Gold bars
Gold prices always go up in times of investment trouble, but analysts say this year's rise won't last long. Reuters

Gold is always an appealing investment in times of trouble. And as the Middle East conflict intensifies and Russian-backed rebels continue their activities in Ukraine, the metal has had a great run in the past few months. But analysts say the popularity won’t last.

On Thursday gold was trading at $1,287 per ounce, down from a high of $1,350 earlier in July.

“Gold is a cheap way of hedging against the economic risk, and it also does not hurt to hedge against violence in the Middle East and Eastern Europe,” Standard Life Investments Ltd. strategist Frances Hudson told Bloomberg.

However, “expectations of higher interest rates and strength in the equity market may dash all hopes of gold rising,” he added.

Gold-backed exchange-traded products saw outflows of $319 million in the first six months of this year, but took in $536.81 million in July, a 1 percent gain.

The metal usually turns on U.S. monetary decisions. For example, it hit a record price of $1,921.17 per ounce in 2011, as investors feared inflation and weakening currencies. When markets rallied in 2013, the price fell 28 percent as investors sold their gold exchange-traded products. But the price jumped back up again this year, after slow U.S. economic growth, emerging market selloffs and geopolitical turmoil.

Now prices are continuing to slip after the U.S. Federal Reserve announced that it would continue to scale back its monthly bond purchases. The news came just a few hours after a better-than-expected economic growth report.

“You have an economy on the mend,” Integrated Brokerage Services precious metals dealer Frank McGhee told the Wall Street Journal.

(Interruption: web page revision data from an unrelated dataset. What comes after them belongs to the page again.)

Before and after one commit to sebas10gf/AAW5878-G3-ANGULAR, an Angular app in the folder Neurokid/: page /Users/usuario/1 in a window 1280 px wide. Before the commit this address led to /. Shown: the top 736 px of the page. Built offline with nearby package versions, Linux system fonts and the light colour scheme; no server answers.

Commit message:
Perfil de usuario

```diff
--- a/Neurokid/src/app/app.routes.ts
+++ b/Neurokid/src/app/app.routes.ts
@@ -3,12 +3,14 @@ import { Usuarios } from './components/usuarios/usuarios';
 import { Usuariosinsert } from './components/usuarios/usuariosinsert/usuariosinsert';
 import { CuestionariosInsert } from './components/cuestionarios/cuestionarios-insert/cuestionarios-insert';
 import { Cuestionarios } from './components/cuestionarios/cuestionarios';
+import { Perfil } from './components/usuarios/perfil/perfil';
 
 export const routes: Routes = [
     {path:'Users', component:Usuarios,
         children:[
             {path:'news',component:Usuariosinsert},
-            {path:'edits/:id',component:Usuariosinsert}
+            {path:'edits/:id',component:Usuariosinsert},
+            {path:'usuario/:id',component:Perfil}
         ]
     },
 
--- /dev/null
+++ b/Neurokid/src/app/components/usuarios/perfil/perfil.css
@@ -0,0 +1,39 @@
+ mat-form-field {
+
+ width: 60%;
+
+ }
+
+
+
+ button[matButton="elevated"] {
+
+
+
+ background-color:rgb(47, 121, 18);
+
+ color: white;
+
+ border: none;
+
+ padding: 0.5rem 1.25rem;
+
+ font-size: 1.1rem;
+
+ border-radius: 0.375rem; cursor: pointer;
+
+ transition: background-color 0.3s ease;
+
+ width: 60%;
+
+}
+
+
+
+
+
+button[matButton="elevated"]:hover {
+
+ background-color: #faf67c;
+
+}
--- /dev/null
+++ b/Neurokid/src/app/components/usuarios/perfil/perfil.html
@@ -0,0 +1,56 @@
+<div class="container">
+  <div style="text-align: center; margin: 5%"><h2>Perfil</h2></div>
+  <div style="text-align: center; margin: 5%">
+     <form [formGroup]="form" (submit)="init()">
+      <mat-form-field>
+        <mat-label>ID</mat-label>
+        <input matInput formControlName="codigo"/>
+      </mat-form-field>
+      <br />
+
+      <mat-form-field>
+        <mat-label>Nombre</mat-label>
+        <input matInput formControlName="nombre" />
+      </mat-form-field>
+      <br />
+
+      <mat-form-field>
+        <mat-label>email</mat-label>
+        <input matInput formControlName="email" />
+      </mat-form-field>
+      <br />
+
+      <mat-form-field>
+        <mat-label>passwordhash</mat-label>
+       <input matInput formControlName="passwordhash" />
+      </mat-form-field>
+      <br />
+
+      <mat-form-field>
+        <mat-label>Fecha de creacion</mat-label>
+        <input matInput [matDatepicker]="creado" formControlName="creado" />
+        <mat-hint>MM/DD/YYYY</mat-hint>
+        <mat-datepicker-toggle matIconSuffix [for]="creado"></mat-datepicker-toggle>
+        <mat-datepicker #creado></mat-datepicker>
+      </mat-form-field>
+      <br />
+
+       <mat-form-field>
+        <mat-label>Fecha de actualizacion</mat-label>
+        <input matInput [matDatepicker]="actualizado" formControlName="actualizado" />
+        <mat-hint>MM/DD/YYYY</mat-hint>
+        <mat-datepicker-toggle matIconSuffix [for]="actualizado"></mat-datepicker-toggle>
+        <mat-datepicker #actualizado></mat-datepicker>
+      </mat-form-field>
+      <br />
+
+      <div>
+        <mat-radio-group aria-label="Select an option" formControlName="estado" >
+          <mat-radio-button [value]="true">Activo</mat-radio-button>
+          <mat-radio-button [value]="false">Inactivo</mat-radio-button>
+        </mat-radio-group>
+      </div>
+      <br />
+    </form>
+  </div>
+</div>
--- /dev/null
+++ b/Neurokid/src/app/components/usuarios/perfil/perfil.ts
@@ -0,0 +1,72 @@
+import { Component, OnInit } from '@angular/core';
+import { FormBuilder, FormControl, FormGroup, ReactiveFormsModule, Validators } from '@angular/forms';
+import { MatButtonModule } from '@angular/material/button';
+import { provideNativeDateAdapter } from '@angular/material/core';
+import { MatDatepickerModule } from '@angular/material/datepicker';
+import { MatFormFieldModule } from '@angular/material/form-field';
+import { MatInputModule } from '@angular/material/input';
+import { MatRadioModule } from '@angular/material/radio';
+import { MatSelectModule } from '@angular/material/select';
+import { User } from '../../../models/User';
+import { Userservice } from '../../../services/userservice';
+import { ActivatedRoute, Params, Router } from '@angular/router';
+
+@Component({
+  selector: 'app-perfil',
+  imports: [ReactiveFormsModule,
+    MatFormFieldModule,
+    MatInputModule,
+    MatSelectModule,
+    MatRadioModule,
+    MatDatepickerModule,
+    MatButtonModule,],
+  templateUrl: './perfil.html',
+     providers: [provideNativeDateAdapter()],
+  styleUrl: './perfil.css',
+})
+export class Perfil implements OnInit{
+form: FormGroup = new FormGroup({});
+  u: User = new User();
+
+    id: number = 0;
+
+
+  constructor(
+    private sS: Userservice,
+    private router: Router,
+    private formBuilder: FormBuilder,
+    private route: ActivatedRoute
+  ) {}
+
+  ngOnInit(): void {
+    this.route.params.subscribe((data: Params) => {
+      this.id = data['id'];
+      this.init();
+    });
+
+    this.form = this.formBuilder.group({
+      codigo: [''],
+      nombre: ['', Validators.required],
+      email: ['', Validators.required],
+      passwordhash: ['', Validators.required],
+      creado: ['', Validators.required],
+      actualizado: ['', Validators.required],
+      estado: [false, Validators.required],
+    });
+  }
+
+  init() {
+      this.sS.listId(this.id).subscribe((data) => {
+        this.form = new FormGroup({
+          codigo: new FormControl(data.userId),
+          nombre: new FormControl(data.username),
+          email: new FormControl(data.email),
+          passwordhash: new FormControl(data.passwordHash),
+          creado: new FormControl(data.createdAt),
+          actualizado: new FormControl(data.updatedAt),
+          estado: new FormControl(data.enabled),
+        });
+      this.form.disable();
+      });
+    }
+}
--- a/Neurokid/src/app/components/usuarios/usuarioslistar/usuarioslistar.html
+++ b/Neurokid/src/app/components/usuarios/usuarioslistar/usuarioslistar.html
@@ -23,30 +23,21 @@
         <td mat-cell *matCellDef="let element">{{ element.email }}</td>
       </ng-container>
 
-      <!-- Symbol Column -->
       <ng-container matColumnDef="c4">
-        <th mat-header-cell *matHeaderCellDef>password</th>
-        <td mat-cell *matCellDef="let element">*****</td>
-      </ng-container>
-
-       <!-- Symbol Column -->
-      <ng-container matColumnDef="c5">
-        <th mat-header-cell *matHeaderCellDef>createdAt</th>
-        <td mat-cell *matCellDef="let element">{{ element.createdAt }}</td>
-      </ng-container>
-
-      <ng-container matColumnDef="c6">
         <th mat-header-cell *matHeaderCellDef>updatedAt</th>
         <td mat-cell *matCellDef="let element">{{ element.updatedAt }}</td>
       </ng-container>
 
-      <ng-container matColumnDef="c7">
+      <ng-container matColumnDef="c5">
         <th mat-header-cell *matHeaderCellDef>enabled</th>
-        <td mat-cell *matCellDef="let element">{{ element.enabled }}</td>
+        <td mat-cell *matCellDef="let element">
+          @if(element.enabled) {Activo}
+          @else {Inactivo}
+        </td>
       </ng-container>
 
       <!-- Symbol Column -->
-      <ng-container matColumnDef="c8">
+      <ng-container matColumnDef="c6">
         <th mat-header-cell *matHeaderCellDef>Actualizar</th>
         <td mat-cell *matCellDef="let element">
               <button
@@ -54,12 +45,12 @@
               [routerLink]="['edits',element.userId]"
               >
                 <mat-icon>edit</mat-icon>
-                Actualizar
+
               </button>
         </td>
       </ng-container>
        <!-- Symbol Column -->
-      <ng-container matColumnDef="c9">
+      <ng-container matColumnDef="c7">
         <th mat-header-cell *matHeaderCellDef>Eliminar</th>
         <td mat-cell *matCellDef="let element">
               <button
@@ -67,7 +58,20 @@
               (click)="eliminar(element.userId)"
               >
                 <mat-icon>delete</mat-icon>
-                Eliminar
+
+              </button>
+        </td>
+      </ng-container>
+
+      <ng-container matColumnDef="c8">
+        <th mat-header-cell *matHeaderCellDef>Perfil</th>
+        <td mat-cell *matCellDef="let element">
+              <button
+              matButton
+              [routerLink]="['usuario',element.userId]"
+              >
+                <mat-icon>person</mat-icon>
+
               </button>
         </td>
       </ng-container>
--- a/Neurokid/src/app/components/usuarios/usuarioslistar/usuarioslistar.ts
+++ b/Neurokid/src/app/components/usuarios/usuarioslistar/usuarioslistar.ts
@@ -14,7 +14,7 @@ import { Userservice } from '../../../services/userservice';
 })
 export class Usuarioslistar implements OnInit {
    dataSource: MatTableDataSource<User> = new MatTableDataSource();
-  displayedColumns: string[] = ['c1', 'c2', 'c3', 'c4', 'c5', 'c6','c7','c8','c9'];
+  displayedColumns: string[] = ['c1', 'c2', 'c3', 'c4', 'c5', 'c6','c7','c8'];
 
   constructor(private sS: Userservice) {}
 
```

“If you get a good jobs report on Friday, you’ll see more of a sentiment in the market for ending stimulus faster or raising rates,” he added.